Fortunately it was a quick trip and we anchored in a tiny and shallow inlet next to Chesapeake City at the top of Chesapeake Bay late in the afternoon of November 2nd. To this day our children still do not like pancakes.

Tuesday, December 07, 2010

Mystic Halloween

My brother recommended that we stop in Mystic, Connecticut.  The wiggly and narrow Mystic river winds about 3 nautical miles inland before bringing you close to the town of Mystic.  At the end of the channel is an old drawbridge weighted with a huge cement block.  We decided to hole up in the Brewer’s marina outside of the bridge and take the dingy in a mile to Mystic Seaport.  

Mystic Seaport is a living history maritime museum noted both for its collection of restored wooden boats and for the re-creation of an entire 19th century seafaring village consisting of over 60 original historic buildings. Upon arrival in the village with our dingy we started chatting with a guy named Mike who was working on the restoration of the oldest whaling boat in the world, the Charles W. Morgan.  We mentioned my brother’s name (he spent a few weeks working at the Seaport a few years  ago).  Mike remembered him and this started a whole chain reaction of friendly welcome in which the director of the shipyard invited us to bring the boat in to stay on their dock in the centre of the village, we got a tour of the inside of the whale boat, met a great guy named Jeff Gold who gave us advice and shared his memories about cruising in Central America and generally were treated wonderfully.  We moved the Pjotter into the dock in the village and settled in. Mystic Seaport has become one of our favourite spots.  

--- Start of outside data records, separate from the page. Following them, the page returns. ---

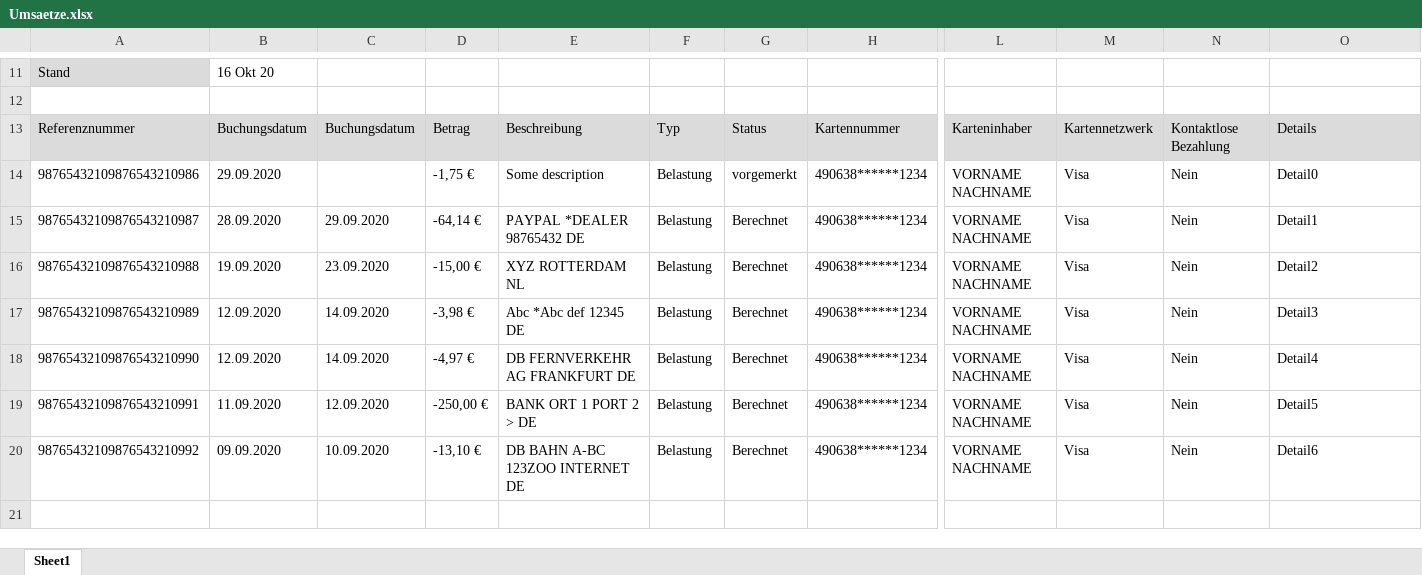
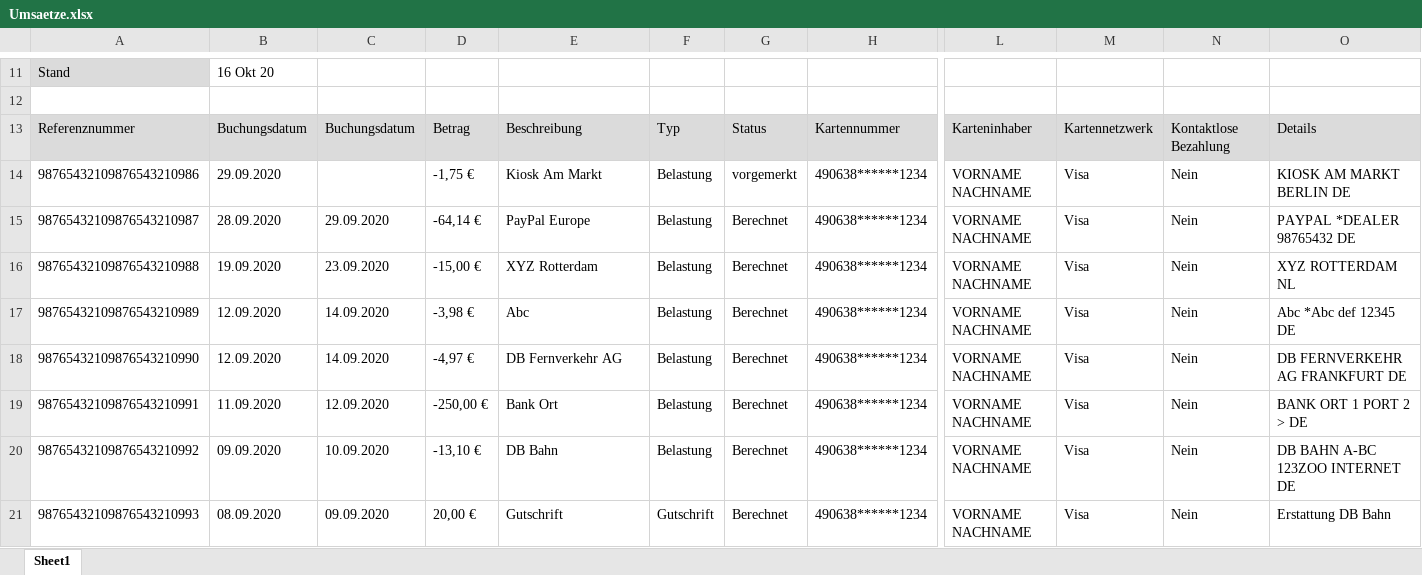
Before and after one commit to sercxanto/go-homebank-csv, an Excel workbook: internal/pkg/batchconvert/testfiles/input/mixed/Umsaetze.xlsx, sheet Sheet1, drawn as a sheet; only a part is shown, gaps mark what is left out; values as stored, in another font and other column widths than the file's, no borders; rows hold the shown columns only; the diff names each change by its address in the sheet, - before the commit and + after, or states it on an @@ line.

```diff
--- a/internal/pkg/batchconvert/testfiles/input/mixed/Umsaetze.xlsx (sheet Sheet1)
+++ b/internal/pkg/batchconvert/testfiles/input/mixed/Umsaetze.xlsx (sheet Sheet1)
-E14: Some description
+E14: Kiosk Am Markt
-O14: Detail0
+O14: KIOSK AM MARKT BERLIN DE
-E15: PAYPAL *DEALER 98765432 DE
+E15: PayPal Europe
-O15: Detail1
+O15: PAYPAL *DEALER 98765432 DE
-E16: XYZ ROTTERDAM NL
+E16: XYZ Rotterdam
-O16: Detail2
+O16: XYZ ROTTERDAM NL
-E17: Abc *Abc def 12345 DE
+E17: Abc
-O17: Detail3
+O17: Abc *Abc def 12345 DE
-E18: DB FERNVERKEHR AG FRANKFURT DE
+E18: DB Fernverkehr AG
-O18: Detail4
+O18: DB FERNVERKEHR AG FRANKFURT DE
-E19: BANK ORT 1 PORT 2 > DE
+E19: Bank Ort
-O19: Detail5
+O19: BANK ORT 1 PORT 2 > DE
-E20: DB BAHN A-BC 123ZOO INTERNET DE
+E20: DB Bahn
-O20: Detail6
+O20: DB BAHN A-BC 123ZOO INTERNET DE
+row 21: 98765432109876543210993 | 08.09.2020 | 09.09.2020 | 20,00 € | Gutschrift | Gutschrift | Berechnet | 490638******1234 | VORNAME NACHNAME | Visa | Nein | Erstattung DB Bahn
```
Also changed, not shown: pkg/parser/testfiles/barclaycard/Umsaetze.xlsx, pkg/parser/testfiles/barclaycard/Umsaetze_shortrows.xlsx, 6 other files.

The Seaport village was also an amazing place for the monkeys.  Horse and carriage rides around the sight, a barrel maker who let them roll the barrels, an electric tugboat pond and a nautical children’s museum complete with child size boats to climb on are some of the things that had them leaping out of bed every morning clamouring to get outside.  

We ended up spending a week and leaving the day after Halloween. Halloween may have started to rival Sinterklaas and Christmas as favourite annual events with Emma and Macsen.  Halloween activities started on the Saturday, October 30th with a pumpkin carving competition featuring about 200 creatively carved pumpkins by various local talents. Wandering through the old buildings in the pitch dark looking at flickering pumpkins of every shape and sort was really pretty amazing.  The following day, on the 31st, all of the houses in the village handed out candy to trick-or-treaters.  Emma and Macsen, clad again respectively as a mermaid and a cat, joined the throngs of Mystic children grinning gleefully as their candy bags got fuller and fuller.  This loot was added to their Bristol collection and I don’t think either of them has ever seen a larger pile of candy.